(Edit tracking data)
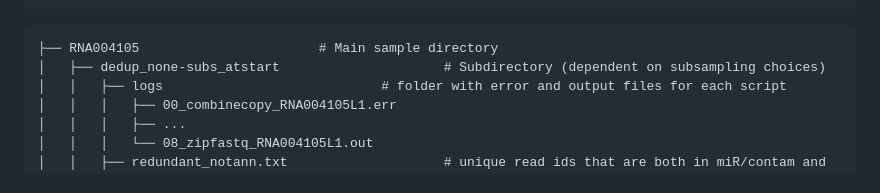
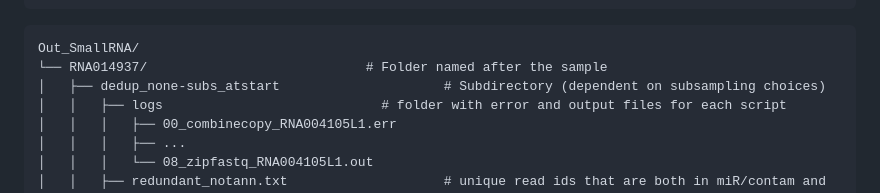
Before and after one commit to OncoRNALab/exRNAQC, a Markdown page: Preprocessing_rebuttal/README.md, the part around one of its changes. Rendered like a GitHub page.

````diff
--- a/Preprocessing_rebuttal/README.md
+++ b/Preprocessing_rebuttal/README.md
@@ -160,7 +160,8 @@ Out_FullRNA/
     │       ├── RNA022999.Aligned.sortedByCoord.out.bam.bai # Indexed BAM file
 ```
 ```
-├── RNA004105						# Main sample directory
+Out_SmallRNA/
+└── RNA014937/                            # Folder named after the sample
 │   ├── dedup_none-subs_atstart						# Subdirectory (dependent on subsampling choices)
 │   │   ├── logs							# folder with error and output files for each script
 │   │   │   ├── 00_combinecopy_RNA004105L1.err
````
Also changed, not shown: other parts of Preprocessing_rebuttal/README.md (+2 -2 lines).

=== Assigned task ===
Reproduce the records exactly, images excluded.

=== Expected output ===
Before and after one commit to OncoRNALab/exRNAQC, a Markdown page: Preprocessing_rebuttal/README.md, the part around one of its changes. Rendered like a GitHub page.

````diff
--- a/Preprocessing_rebuttal/README.md
+++ b/Preprocessing_rebuttal/README.md
@@ -160,7 +160,8 @@ Out_FullRNA/
     │       ├── RNA022999.Aligned.sortedByCoord.out.bam.bai # Indexed BAM file
 ```
 ```
-├── RNA004105						# Main sample directory
+Out_SmallRNA/
+└── RNA014937/                            # Folder named after the sample
 │   ├── dedup_none-subs_atstart						# Subdirectory (dependent on subsampling choices)
 │   │   ├── logs							# folder with error and output files for each script
 │   │   │   ├── 00_combinecopy_RNA004105L1.err
````
Also changed, not shown: other parts of Preprocessing_rebuttal/README.md (+2 -2 lines).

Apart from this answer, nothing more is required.